§ **Work required**
Write out all the entries below without any change.

§ **Exercise data**
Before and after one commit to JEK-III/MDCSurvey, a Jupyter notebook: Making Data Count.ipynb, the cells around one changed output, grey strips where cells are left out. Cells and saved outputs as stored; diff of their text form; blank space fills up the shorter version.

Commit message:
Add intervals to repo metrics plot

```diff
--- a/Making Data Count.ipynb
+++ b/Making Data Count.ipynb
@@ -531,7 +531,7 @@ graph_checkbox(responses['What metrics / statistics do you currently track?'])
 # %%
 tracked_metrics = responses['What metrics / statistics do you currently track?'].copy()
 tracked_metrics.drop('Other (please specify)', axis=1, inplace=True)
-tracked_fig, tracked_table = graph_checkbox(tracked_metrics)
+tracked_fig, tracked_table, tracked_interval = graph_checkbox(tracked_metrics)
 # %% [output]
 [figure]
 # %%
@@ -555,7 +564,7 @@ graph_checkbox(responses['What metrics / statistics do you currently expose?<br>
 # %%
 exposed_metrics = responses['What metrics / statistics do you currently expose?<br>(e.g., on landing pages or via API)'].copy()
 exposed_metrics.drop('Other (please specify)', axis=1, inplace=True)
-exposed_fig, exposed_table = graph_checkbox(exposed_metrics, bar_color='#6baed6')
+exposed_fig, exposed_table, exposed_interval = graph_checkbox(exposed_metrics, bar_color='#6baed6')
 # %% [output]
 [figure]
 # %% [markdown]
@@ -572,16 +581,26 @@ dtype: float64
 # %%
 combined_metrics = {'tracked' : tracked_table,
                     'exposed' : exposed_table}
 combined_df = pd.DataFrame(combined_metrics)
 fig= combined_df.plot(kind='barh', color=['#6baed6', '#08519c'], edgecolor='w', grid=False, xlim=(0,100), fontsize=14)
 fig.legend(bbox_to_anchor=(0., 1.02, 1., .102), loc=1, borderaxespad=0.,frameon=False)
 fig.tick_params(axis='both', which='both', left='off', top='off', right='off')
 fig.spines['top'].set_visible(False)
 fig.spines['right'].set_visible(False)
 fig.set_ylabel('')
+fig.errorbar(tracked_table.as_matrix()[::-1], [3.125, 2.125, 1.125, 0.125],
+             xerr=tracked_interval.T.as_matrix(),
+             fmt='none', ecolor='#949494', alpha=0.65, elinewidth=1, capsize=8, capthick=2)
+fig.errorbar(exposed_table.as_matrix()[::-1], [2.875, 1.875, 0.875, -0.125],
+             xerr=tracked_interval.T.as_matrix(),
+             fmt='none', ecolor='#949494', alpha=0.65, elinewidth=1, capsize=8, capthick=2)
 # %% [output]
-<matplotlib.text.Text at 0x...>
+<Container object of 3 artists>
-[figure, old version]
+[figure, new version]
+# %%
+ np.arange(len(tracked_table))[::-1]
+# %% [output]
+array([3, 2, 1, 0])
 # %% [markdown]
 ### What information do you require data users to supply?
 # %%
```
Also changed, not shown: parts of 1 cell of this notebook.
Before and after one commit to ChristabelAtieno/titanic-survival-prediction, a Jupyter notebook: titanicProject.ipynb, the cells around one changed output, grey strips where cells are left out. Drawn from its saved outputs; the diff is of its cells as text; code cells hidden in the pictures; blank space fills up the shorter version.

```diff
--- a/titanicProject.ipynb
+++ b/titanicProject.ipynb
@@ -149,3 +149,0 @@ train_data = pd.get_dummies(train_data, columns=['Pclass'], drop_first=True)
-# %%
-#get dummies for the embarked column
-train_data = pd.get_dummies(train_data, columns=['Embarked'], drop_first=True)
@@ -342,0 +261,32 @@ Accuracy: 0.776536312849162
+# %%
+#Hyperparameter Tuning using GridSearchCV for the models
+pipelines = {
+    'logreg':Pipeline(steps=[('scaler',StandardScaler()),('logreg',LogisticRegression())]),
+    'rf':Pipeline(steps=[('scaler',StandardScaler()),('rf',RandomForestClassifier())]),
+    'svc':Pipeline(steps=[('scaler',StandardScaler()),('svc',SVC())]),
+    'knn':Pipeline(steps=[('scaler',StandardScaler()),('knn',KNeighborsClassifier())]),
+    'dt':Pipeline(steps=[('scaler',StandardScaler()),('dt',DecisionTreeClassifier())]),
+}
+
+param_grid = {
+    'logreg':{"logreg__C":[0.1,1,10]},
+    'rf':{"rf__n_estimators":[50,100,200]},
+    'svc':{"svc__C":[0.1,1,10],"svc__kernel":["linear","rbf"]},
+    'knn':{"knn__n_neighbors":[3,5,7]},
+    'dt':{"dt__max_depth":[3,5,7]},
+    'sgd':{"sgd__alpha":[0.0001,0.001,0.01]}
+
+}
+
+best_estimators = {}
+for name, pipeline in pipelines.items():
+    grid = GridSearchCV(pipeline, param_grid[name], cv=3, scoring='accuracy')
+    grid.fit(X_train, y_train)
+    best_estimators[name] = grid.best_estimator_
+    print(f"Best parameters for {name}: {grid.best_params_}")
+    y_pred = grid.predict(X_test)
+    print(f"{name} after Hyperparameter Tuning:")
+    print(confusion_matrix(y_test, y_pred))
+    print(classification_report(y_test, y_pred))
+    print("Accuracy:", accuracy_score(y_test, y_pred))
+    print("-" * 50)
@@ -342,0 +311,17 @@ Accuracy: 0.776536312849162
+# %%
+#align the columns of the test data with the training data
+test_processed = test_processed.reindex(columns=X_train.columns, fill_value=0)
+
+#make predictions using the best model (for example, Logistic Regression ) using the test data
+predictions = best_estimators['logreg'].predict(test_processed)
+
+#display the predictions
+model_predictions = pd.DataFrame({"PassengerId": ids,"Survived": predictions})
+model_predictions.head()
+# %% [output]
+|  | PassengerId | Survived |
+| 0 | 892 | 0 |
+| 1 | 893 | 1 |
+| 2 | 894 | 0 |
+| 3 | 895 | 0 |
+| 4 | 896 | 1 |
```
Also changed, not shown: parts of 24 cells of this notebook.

§ **Response for this exercise**
Before and after one commit to JEK-III/MDCSurvey, a Jupyter notebook: Making Data Count.ipynb, the cells around one changed output, grey strips where cells are left out. Cells and saved outputs as stored; diff of their text form; blank space fills up the shorter version.

Commit message:
Add intervals to repo metrics plot

```diff
--- a/Making Data Count.ipynb
+++ b/Making Data Count.ipynb
@@ -531,7 +531,7 @@ graph_checkbox(responses['What metrics / statistics do you currently track?'])
 # %%
 tracked_metrics = responses['What metrics / statistics do you currently track?'].copy()
 tracked_metrics.drop('Other (please specify)', axis=1, inplace=True)
-tracked_fig, tracked_table = graph_checkbox(tracked_metrics)
+tracked_fig, tracked_table, tracked_interval = graph_checkbox(tracked_metrics)
 # %% [output]
 [figure]
 # %%
@@ -555,7 +564,7 @@ graph_checkbox(responses['What metrics / statistics do you currently expose?<br>
 # %%
 exposed_metrics = responses['What metrics / statistics do you currently expose?<br>(e.g., on landing pages or via API)'].copy()
 exposed_metrics.drop('Other (please specify)', axis=1, inplace=True)
-exposed_fig, exposed_table = graph_checkbox(exposed_metrics, bar_color='#6baed6')
+exposed_fig, exposed_table, exposed_interval = graph_checkbox(exposed_metrics, bar_color='#6baed6')
 # %% [output]
 [figure]
 # %% [markdown]
@@ -572,16 +581,26 @@ dtype: float64
 # %%
 combined_metrics = {'tracked' : tracked_table,
                     'exposed' : exposed_table}
 combined_df = pd.DataFrame(combined_metrics)
 fig= combined_df.plot(kind='barh', color=['#6baed6', '#08519c'], edgecolor='w', grid=False, xlim=(0,100), fontsize=14)
 fig.legend(bbox_to_anchor=(0., 1.02, 1., .102), loc=1, borderaxespad=0.,frameon=False)
 fig.tick_params(axis='both', which='both', left='off', top='off', right='off')
 fig.spines['top'].set_visible(False)
 fig.spines['right'].set_visible(False)
 fig.set_ylabel('')
+fig.errorbar(tracked_table.as_matrix()[::-1], [3.125, 2.125, 1.125, 0.125],
+             xerr=tracked_interval.T.as_matrix(),
+             fmt='none', ecolor='#949494', alpha=0.65, elinewidth=1, capsize=8, capthick=2)
+fig.errorbar(exposed_table.as_matrix()[::-1], [2.875, 1.875, 0.875, -0.125],
+             xerr=tracked_interval.T.as_matrix(),
+             fmt='none', ecolor='#949494', alpha=0.65, elinewidth=1, capsize=8, capthick=2)
 # %% [output]
-<matplotlib.text.Text at 0x...>
+<Container object of 3 artists>
-[figure, old version]
+[figure, new version]
+# %%
+ np.arange(len(tracked_table))[::-1]
+# %% [output]
+array([3, 2, 1, 0])
 # %% [markdown]
 ### What information do you require data users to supply?
 # %%
```
Also changed, not shown: parts of 1 cell of this notebook.
Before and after one commit to ChristabelAtieno/titanic-survival-prediction, a Jupyter notebook: titanicProject.ipynb, the cells around one changed output, grey strips where cells are left out. Drawn from its saved outputs; the diff is of its cells as text; code cells hidden in the pictures; blank space fills up the shorter version.

```diff
--- a/titanicProject.ipynb
+++ b/titanicProject.ipynb
@@ -149,3 +149,0 @@ train_data = pd.get_dummies(train_data, columns=['Pclass'], drop_first=True)
-# %%
-#get dummies for the embarked column
-train_data = pd.get_dummies(train_data, columns=['Embarked'], drop_first=True)
@@ -342,0 +261,32 @@ Accuracy: 0.776536312849162
+# %%
+#Hyperparameter Tuning using GridSearchCV for the models
+pipelines = {
+    'logreg':Pipeline(steps=[('scaler',StandardScaler()),('logreg',LogisticRegression())]),
+    'rf':Pipeline(steps=[('scaler',StandardScaler()),('rf',RandomForestClassifier())]),
+    'svc':Pipeline(steps=[('scaler',StandardScaler()),('svc',SVC())]),
+    'knn':Pipeline(steps=[('scaler',StandardScaler()),('knn',KNeighborsClassifier())]),
+    'dt':Pipeline(steps=[('scaler',StandardScaler()),('dt',DecisionTreeClassifier())]),
+}
+
+param_grid = {
+    'logreg':{"logreg__C":[0.1,1,10]},
+    'rf':{"rf__n_estimators":[50,100,200]},
+    'svc':{"svc__C":[0.1,1,10],"svc__kernel":["linear","rbf"]},
+    'knn':{"knn__n_neighbors":[3,5,7]},
+    'dt':{"dt__max_depth":[3,5,7]},
+    'sgd':{"sgd__alpha":[0.0001,0.001,0.01]}
+
+}
+
+best_estimators = {}
+for name, pipeline in pipelines.items():
+    grid = GridSearchCV(pipeline, param_grid[name], cv=3, scoring='accuracy')
+    grid.fit(X_train, y_train)
+    best_estimators[name] = grid.best_estimator_
+    print(f"Best parameters for {name}: {grid.best_params_}")
+    y_pred = grid.predict(X_test)
+    print(f"{name} after Hyperparameter Tuning:")
+    print(confusion_matrix(y_test, y_pred))
+    print(classification_report(y_test, y_pred))
+    print("Accuracy:", accuracy_score(y_test, y_pred))
+    print("-" * 50)
@@ -342,0 +311,17 @@ Accuracy: 0.776536312849162
+# %%
+#align the columns of the test data with the training data
+test_processed = test_processed.reindex(columns=X_train.columns, fill_value=0)
+
+#make predictions using the best model (for example, Logistic Regression ) using the test data
+predictions = best_estimators['logreg'].predict(test_processed)
+
+#display the predictions
+model_predictions = pd.DataFrame({"PassengerId": ids,"Survived": predictions})
+model_predictions.head()
+# %% [output]
+|  | PassengerId | Survived |
+| 0 | 892 | 0 |
+| 1 | 893 | 1 |
+| 2 | 894 | 0 |
+| 3 | 895 | 0 |
+| 4 | 896 | 1 |
```
Also changed, not shown: parts of 24 cells of this notebook.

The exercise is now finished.